**WORK ORDER**. Considering the entries that follow, report how many lines include the string "QuestionCard", giving the number alone.

**EXTRACTED INFORMATION**.

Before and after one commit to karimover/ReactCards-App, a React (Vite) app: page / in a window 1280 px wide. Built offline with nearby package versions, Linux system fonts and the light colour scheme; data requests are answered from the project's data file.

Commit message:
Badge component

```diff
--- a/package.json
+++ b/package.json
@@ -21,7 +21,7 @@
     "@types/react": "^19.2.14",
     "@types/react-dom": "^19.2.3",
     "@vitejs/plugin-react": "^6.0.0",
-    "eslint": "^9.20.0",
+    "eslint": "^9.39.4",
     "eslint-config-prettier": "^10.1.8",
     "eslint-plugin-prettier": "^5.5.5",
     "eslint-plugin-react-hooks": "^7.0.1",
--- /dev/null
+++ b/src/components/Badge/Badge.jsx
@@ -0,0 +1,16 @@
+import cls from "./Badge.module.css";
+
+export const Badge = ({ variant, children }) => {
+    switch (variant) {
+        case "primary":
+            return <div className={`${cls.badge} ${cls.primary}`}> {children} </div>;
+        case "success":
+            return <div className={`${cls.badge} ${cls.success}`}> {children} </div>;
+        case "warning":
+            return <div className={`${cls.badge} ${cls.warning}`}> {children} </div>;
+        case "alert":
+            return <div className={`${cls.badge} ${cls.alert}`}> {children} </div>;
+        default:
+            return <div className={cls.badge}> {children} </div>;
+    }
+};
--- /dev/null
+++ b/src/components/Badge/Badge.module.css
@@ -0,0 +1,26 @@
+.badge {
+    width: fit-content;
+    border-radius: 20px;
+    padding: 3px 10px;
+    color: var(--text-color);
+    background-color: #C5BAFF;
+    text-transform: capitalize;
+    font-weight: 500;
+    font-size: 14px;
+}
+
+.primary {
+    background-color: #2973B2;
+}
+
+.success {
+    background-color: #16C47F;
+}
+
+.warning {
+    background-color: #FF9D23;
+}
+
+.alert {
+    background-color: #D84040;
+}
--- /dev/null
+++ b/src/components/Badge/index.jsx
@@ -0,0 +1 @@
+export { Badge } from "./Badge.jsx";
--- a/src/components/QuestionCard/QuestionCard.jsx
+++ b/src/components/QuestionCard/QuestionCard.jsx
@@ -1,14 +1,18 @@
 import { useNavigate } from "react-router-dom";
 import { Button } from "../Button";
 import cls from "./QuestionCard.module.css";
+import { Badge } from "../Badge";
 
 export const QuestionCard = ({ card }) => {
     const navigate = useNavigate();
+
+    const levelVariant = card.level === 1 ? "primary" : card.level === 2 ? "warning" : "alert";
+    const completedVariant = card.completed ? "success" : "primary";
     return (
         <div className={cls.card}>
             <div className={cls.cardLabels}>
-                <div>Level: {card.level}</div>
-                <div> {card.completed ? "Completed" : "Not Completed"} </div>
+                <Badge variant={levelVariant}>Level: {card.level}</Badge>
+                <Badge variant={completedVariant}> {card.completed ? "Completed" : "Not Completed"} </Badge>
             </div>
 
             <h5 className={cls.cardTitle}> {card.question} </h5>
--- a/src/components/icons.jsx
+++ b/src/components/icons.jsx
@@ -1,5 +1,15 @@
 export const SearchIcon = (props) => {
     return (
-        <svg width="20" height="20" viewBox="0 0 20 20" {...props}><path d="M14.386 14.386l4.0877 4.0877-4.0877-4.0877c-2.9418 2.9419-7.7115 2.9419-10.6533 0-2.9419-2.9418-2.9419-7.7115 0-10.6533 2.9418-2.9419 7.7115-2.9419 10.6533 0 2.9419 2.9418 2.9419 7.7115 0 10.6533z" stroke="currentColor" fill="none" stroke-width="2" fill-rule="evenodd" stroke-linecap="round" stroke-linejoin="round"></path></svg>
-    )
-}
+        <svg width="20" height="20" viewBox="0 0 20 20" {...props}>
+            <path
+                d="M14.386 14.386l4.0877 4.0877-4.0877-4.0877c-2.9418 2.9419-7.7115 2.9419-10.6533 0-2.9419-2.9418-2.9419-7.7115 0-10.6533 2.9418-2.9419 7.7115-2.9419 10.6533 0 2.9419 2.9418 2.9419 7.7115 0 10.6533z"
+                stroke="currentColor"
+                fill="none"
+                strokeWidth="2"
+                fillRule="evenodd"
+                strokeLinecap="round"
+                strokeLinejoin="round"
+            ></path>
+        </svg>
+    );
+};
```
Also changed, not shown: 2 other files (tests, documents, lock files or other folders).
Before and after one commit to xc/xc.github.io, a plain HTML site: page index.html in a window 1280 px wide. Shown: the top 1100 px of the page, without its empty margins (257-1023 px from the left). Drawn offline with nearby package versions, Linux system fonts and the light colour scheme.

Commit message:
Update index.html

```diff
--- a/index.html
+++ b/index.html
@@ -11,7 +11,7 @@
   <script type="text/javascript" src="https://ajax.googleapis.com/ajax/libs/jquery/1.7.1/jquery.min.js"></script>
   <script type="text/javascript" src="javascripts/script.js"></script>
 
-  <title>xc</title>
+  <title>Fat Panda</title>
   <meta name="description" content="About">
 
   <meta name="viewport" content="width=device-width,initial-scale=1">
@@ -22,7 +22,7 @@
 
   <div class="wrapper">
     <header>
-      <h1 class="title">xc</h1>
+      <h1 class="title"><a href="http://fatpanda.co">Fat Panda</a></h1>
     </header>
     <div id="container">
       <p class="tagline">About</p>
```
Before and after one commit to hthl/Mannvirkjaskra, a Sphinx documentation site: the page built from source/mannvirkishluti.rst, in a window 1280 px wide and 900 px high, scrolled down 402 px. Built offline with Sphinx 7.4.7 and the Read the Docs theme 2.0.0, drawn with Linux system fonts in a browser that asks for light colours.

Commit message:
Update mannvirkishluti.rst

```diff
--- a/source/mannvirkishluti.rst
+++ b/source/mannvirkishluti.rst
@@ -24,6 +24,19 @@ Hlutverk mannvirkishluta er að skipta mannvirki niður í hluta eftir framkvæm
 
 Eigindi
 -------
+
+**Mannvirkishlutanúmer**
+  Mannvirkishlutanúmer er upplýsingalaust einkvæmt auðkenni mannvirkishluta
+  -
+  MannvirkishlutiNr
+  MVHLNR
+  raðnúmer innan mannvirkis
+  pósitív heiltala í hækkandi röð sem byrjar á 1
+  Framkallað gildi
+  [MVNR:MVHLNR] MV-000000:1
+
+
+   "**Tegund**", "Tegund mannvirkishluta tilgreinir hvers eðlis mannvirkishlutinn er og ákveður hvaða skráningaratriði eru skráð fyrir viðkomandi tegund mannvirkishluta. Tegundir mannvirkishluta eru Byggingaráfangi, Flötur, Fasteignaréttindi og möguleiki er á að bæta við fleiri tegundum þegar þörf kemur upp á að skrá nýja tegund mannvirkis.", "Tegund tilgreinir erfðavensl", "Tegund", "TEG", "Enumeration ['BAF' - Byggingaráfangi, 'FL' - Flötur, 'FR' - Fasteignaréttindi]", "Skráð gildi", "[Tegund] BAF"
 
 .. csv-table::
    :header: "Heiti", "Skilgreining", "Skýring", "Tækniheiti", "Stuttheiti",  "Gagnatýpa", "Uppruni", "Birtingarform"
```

**ANSWER SECTION**. 4